The literary world is in mourning. Linda Lê, the well-known French novelist of Vietnamese origin, died Monday at the age of 58 after a long illness, according to her publishing house.
Linda Lê was born in Dalat, Vietnam in 1963. Her family moved to Saigon to escape the war in 1969, and two years later, in 1977, she left Vietnam for France, where she was admitted to Hypokhâgne and then to Khâgne at Henri IV after completing her baccalaureate. She lived for a long time near the Sainte-Geneviève library, her second home.
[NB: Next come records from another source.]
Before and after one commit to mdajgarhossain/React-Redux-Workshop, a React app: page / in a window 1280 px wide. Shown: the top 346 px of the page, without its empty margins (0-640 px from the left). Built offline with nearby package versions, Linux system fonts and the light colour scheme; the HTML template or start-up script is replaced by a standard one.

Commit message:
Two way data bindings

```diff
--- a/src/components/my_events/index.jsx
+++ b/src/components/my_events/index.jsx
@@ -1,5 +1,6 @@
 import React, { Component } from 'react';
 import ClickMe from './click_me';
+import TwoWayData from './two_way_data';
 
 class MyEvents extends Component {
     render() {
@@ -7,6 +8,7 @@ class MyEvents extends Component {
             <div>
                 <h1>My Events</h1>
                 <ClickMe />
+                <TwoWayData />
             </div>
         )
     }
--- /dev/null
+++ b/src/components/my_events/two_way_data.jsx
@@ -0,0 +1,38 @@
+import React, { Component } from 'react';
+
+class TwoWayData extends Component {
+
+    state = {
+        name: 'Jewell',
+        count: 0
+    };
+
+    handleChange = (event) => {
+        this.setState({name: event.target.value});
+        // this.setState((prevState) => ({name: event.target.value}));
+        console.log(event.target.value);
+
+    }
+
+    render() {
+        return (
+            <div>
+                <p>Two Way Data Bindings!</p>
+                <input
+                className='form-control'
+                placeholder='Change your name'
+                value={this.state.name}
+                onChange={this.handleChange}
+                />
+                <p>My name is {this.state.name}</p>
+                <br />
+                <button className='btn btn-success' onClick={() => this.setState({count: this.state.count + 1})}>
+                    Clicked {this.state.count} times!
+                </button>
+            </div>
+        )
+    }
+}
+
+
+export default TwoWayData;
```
Her first novel, A Tender Vampire (1986), was published when she was 23, but she felt “born into literature” with The Gospels of Crime (1992). Linda Lê received the Prince of Monaco prize in 2019 after receiving the Fénéon Prize, the Prix Wepler, and the Prix Renaudot du livre de Poche. Her works were always haunted by the same haunting themes: duality, inner war, bewitchment, and the struggle between Eros and Thanatos. Some of her other famous novels were also translated and published in Vietnam, such as Overcoming the waves, voices, dead letters, playing with fire again, slander…
Linda Lê had just published “Of no one I was the contemporary” at Stock last February, about the meeting in Moscow in 1923 between Russian poet Ossip Mandelstam who died in deportation to Kolyma and Vietnamese independence militant Ho Chi Minh.